TL; DR: Scrum Mastery
How to make Scrum work? Read on to learn more about my top three objectives for Scrum Masters striving to achieve Scrum Mastery.
The Top Three Objectives
Achieving Scrum Mastery is no rocket-science: Make sure that the Scrum Team delivers a valuable, potentially shippable Product Increment every single Sprint with the precision of a Swiss clockwork. Delivering at this level builds a happy customer base, trust within the organization as well as high morale among the team members. To do so, focus your activities on three objectives:

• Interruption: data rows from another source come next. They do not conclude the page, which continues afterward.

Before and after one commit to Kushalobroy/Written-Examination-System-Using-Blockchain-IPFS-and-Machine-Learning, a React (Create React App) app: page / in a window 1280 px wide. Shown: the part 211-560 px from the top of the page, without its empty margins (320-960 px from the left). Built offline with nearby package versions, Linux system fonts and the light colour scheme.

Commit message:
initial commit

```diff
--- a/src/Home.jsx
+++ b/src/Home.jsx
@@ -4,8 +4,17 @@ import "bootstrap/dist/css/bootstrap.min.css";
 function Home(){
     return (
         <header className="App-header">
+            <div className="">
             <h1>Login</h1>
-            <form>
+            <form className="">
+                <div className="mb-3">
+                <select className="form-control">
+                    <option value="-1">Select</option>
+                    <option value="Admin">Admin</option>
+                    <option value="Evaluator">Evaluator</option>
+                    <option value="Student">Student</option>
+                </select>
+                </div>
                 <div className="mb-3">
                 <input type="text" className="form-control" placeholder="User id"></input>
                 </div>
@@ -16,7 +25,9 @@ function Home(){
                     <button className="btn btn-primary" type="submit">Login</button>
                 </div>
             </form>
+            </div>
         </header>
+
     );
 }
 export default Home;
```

- Defend the Product Backlog tooth and nail to ensure it represents the best possible use of the Development Team’s work from a customer value perspective at any given moment—garbage in, garbage out. In other words, your Scrum Team’s Product Backlog has to be actionable 24/7. By my standards for Scrum Mastery, that means that you need to be capable of running a meaningful Sprint Planning instantly.
- Keep technical debt at bay from day #1: Make sure that the Development Team members are embracing Xtreme Programming techniques from TDD, pair programming, relentless refactoring to supporting an emergent architecture from the start. Also, fight for their Slack time—at least 20% of their theoretical capacity—uncompromisingly. Pay serious attention to the concept of ‘Done,’ as represented in the Definition of Done.
- Support the middle management by educating them on how to become servant leaders, thus alleviating their fear of obsolescence. If the ability to pay for a mortgage is no longer an issue, personal agendas, managers might harbor, will be overcome, and we can address the necessary change within the organization collaboratively.
Of course, as so often, the devil is in the details. What are your top three picks to achieve Scrum Mastery? Please share them with us in the comments.